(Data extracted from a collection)
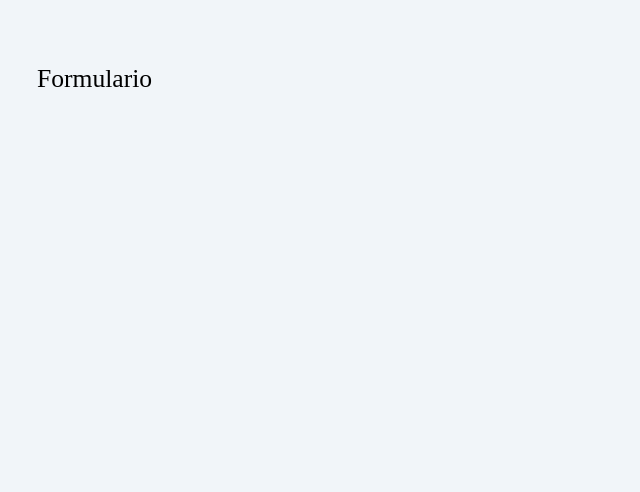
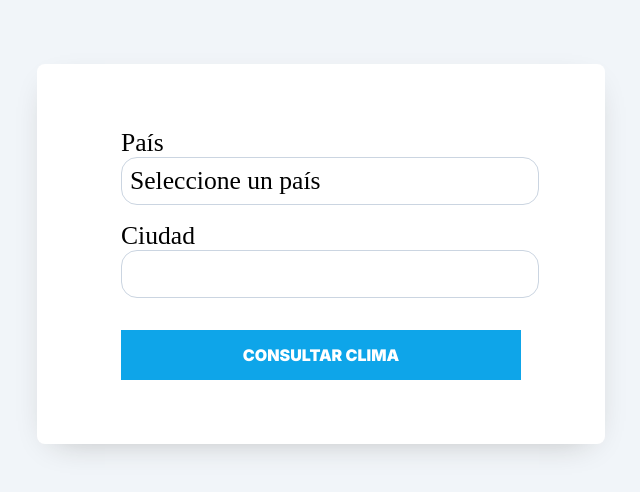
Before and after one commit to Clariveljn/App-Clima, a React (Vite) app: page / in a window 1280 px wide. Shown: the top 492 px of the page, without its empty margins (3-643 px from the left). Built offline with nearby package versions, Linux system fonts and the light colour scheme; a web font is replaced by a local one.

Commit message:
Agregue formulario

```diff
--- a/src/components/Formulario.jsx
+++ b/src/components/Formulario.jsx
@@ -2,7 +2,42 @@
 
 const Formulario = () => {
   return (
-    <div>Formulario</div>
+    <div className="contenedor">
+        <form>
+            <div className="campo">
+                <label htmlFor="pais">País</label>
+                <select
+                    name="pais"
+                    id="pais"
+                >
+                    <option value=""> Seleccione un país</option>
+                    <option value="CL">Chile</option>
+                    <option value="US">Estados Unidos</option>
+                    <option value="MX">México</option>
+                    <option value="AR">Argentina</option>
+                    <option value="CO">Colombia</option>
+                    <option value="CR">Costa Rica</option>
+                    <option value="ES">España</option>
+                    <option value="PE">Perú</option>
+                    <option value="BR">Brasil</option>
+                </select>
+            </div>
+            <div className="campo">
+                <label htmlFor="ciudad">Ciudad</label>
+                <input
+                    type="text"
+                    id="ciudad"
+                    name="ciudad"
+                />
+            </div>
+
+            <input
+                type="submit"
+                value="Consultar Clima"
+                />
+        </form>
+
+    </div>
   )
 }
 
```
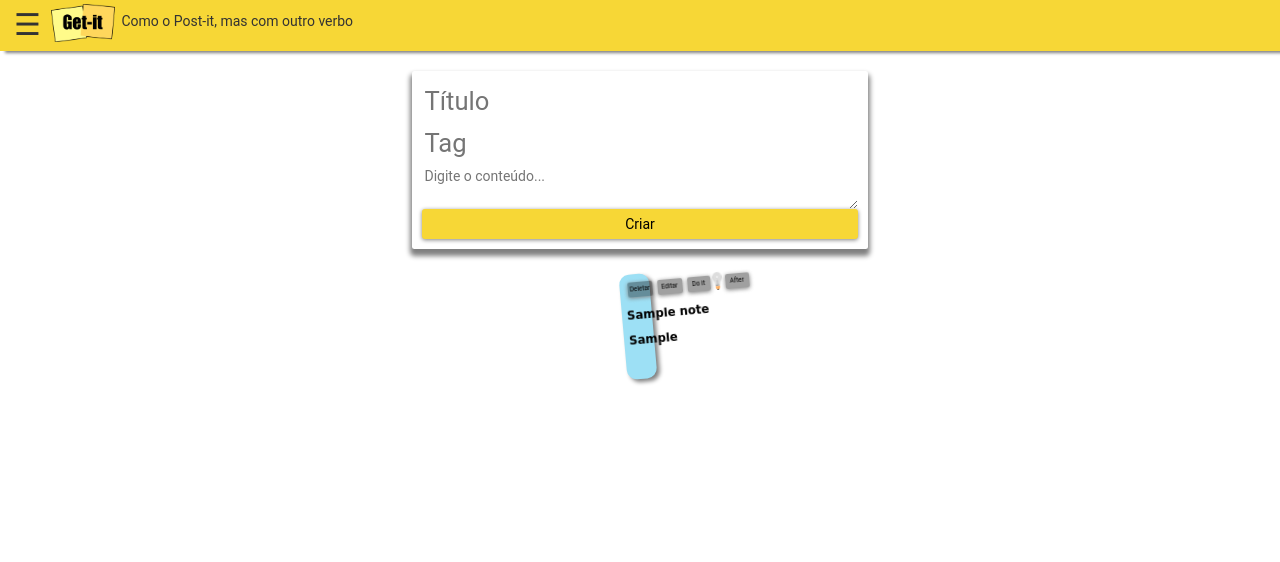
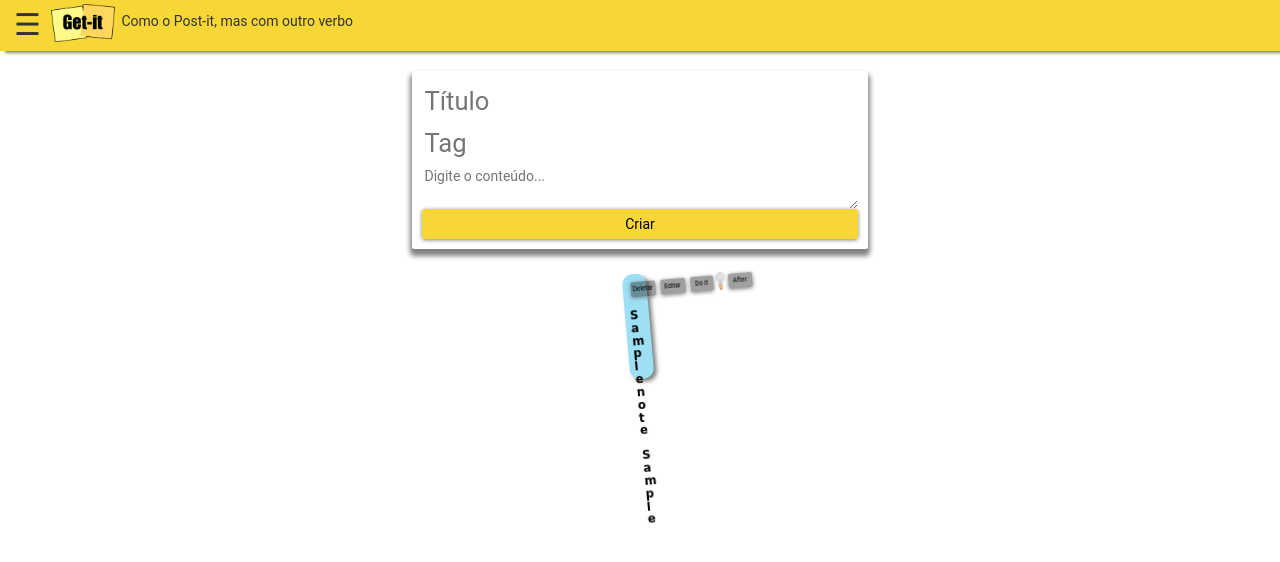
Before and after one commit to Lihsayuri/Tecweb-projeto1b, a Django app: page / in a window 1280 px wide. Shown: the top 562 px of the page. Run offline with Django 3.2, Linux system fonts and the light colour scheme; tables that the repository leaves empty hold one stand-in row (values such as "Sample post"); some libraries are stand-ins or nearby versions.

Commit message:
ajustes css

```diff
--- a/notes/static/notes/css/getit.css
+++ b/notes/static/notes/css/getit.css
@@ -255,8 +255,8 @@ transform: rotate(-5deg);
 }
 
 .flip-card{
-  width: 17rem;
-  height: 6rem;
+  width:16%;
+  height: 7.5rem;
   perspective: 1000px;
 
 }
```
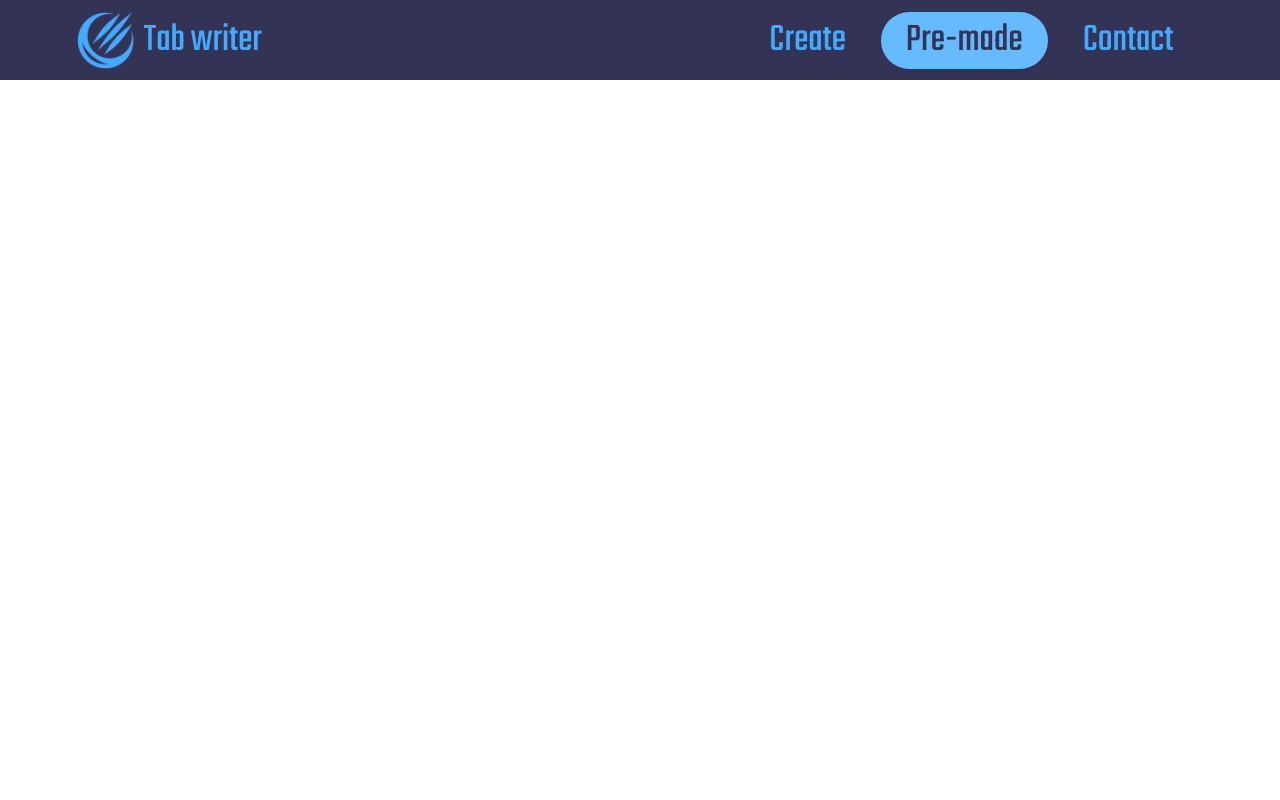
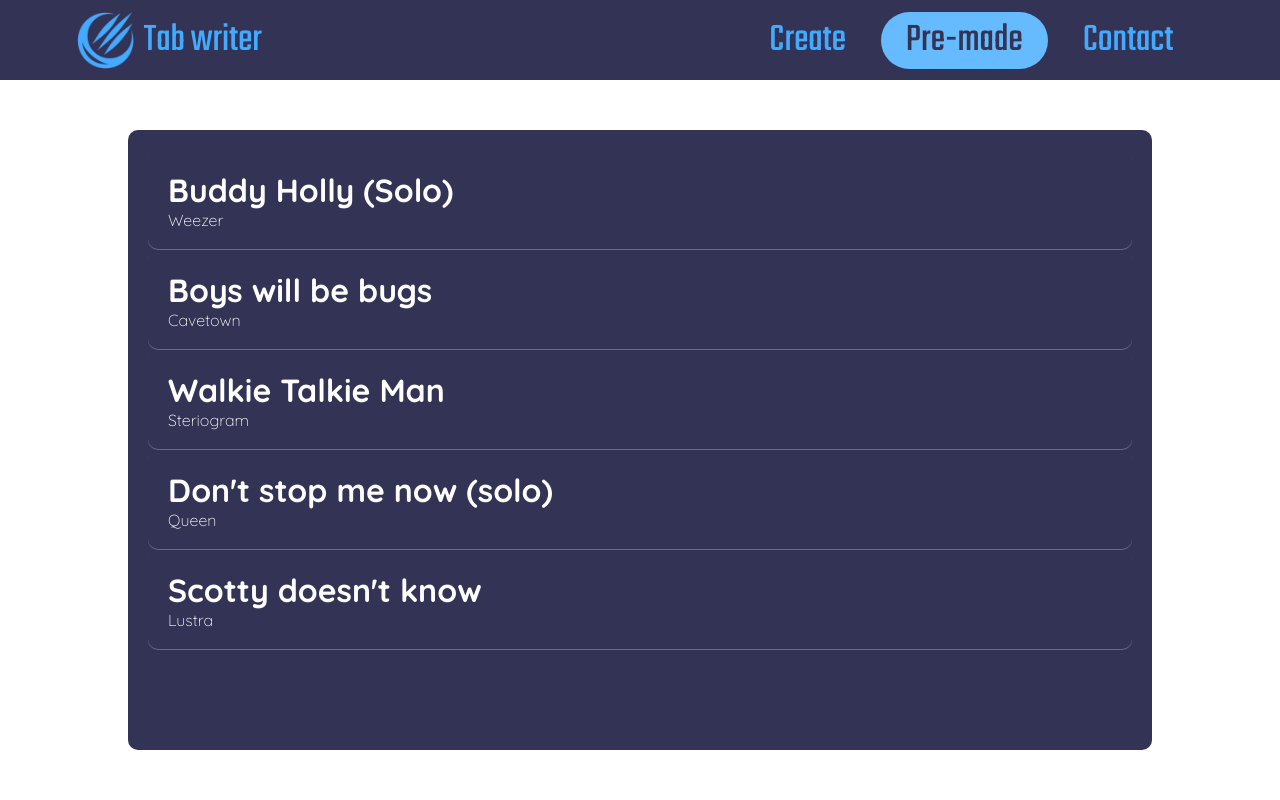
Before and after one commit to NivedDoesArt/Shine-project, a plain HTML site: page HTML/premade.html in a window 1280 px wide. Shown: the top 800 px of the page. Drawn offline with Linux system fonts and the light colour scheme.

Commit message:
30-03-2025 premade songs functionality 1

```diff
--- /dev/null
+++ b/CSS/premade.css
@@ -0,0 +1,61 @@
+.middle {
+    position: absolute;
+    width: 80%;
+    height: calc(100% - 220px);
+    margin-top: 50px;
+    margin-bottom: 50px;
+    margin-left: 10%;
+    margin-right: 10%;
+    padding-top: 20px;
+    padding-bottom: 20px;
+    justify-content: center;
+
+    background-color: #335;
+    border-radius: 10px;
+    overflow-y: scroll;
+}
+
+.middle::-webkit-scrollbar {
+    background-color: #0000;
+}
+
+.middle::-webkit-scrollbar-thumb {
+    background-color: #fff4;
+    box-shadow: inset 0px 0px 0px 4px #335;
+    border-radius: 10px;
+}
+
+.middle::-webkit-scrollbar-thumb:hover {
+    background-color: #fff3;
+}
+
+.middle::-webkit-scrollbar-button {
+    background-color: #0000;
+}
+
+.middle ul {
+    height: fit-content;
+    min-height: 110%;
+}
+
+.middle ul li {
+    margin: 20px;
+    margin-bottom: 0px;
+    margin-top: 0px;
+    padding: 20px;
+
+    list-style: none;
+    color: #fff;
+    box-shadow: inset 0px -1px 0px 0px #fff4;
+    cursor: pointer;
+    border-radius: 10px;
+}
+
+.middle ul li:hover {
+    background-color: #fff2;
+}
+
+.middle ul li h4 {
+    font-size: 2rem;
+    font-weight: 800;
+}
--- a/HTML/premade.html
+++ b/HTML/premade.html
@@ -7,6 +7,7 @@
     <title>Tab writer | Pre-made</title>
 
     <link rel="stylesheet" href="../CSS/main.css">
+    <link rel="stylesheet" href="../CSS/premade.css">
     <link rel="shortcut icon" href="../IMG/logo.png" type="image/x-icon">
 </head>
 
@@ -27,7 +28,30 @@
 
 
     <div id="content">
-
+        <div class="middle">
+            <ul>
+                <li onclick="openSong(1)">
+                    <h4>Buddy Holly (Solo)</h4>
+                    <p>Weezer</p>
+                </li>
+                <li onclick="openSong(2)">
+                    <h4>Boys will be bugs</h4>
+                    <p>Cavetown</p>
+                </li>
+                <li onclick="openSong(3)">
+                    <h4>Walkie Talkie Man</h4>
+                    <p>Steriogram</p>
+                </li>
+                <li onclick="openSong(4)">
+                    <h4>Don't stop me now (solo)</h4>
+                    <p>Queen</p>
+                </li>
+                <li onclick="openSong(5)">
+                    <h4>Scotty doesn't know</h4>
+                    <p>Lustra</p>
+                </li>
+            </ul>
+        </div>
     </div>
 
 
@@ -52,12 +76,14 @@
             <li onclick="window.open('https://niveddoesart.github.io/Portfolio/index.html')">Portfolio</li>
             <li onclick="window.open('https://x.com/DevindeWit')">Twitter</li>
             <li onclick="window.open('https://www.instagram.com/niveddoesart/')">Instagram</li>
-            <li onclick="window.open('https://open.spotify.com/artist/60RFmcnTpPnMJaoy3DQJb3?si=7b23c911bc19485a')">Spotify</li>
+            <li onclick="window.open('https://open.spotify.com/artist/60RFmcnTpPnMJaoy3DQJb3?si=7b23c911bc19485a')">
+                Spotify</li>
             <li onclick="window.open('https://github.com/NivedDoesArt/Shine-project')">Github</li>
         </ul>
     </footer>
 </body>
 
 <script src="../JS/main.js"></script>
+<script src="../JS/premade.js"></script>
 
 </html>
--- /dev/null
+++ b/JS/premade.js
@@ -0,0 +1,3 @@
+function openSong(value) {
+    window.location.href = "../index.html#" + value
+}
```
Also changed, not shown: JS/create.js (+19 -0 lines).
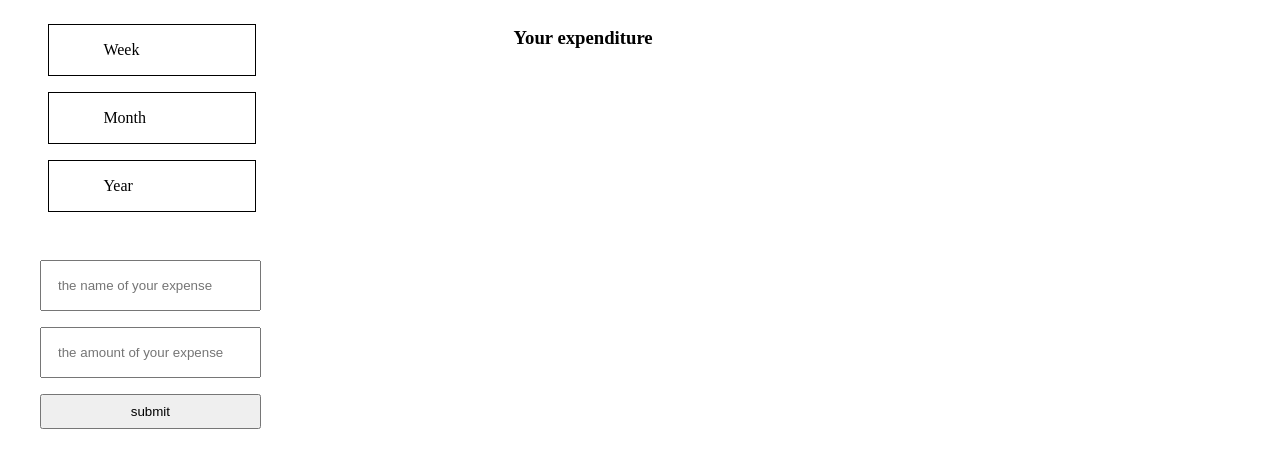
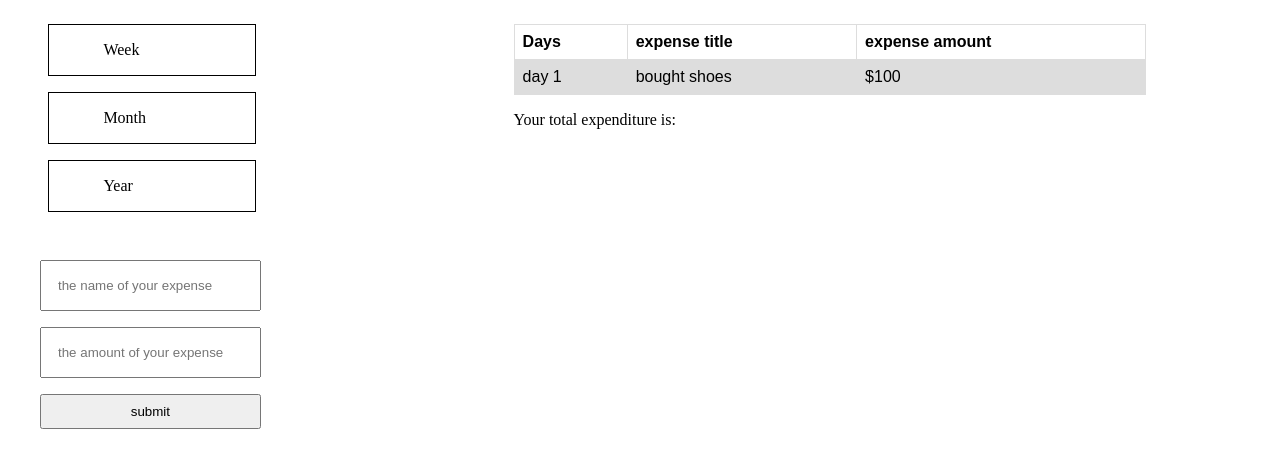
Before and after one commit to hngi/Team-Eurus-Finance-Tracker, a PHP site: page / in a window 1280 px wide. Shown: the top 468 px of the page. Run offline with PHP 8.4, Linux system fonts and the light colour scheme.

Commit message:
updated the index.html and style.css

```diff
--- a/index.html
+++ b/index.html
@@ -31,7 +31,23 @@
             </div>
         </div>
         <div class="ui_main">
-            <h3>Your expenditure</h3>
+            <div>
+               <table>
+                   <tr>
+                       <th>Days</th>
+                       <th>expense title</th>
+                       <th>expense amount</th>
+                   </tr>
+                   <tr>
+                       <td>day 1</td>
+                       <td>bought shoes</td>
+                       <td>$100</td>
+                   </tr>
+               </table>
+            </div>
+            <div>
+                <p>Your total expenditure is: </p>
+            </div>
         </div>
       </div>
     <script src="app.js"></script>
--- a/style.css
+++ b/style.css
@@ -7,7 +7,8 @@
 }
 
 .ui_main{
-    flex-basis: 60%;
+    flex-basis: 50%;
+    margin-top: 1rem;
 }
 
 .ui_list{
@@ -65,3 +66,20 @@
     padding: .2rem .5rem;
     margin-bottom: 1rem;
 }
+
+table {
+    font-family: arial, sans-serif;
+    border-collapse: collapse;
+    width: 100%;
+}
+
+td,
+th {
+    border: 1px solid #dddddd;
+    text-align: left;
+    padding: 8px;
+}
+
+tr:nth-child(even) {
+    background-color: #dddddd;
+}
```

Activity:
Search term "padding": return each line of the data that contains it.

Response area:
+    padding-top: 20px;
+    padding-bottom: 20px;
+    padding: 20px;
     padding: .2rem .5rem;
+    padding: 8px;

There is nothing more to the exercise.